Data section: Begin

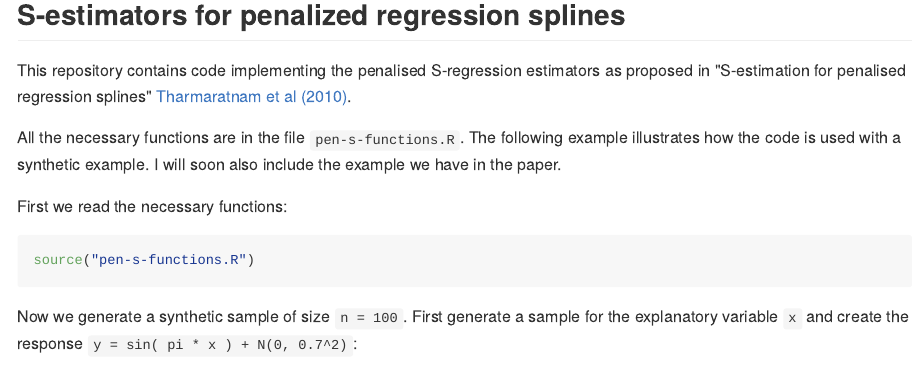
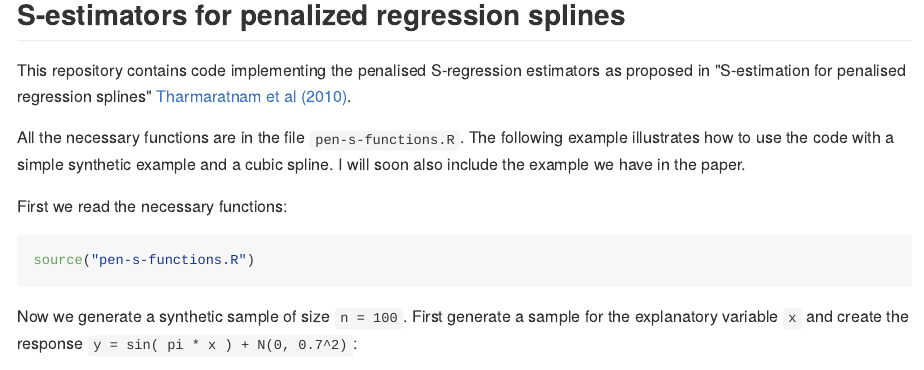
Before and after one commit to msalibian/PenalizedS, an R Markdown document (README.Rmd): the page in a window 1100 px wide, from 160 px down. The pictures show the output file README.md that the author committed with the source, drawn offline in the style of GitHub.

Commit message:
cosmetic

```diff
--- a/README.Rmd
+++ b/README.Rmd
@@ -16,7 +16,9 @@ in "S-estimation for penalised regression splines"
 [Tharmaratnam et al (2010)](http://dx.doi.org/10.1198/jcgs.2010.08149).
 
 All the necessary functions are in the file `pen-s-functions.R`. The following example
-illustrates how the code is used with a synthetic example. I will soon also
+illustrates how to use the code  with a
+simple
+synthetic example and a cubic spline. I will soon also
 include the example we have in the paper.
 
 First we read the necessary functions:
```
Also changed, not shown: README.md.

Data section: End
Data section: Begin

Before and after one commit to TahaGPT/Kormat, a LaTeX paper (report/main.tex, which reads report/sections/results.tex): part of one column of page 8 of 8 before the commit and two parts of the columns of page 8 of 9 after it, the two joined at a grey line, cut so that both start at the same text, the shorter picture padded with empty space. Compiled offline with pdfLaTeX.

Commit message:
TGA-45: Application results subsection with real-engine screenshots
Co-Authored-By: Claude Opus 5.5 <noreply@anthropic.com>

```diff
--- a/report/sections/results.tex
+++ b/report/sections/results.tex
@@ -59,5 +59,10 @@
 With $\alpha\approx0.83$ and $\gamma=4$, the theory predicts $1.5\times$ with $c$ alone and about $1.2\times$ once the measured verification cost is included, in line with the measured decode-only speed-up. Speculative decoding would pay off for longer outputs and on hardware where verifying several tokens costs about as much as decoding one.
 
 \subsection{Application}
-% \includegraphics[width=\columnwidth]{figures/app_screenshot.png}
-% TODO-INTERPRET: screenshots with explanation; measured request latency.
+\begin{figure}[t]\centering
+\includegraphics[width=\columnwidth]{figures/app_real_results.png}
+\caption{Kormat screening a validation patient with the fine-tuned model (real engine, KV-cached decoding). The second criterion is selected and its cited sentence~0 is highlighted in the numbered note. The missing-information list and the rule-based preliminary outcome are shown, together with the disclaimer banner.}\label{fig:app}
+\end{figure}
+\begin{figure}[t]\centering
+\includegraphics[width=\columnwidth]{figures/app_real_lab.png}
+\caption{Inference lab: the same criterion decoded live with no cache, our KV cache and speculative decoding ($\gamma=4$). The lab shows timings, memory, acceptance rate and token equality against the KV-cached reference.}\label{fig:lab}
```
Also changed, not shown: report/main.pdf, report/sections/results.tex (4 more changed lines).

Data section: End
Data section: Begin

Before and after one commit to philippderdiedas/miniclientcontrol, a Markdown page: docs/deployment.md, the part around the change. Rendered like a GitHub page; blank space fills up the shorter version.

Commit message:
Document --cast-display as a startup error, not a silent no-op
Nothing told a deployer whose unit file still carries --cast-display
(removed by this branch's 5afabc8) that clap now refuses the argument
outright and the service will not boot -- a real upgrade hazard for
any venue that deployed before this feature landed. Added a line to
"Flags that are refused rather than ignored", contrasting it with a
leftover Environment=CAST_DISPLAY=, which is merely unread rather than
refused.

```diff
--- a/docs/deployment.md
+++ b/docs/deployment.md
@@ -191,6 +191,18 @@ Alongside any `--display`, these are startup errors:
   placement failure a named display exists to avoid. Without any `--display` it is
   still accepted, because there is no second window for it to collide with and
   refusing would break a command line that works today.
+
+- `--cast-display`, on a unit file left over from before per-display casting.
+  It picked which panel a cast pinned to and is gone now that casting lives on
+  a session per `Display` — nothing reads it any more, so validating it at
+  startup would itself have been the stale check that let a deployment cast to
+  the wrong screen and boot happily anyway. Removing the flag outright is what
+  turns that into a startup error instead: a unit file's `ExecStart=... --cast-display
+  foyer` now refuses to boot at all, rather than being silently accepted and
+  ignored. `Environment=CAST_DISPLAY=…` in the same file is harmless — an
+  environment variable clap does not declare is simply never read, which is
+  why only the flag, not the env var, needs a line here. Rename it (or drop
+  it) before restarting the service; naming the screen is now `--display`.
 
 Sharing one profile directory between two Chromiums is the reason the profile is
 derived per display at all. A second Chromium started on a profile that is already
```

Data section: End

#### Work order
Every line in the listing that holds the string "more" should be copied out.

#### Completed task
Also changed, not shown: report/main.pdf, report/sections/results.tex (4 more changed lines).
+  a session per `Display` — nothing reads it any more, so validating it at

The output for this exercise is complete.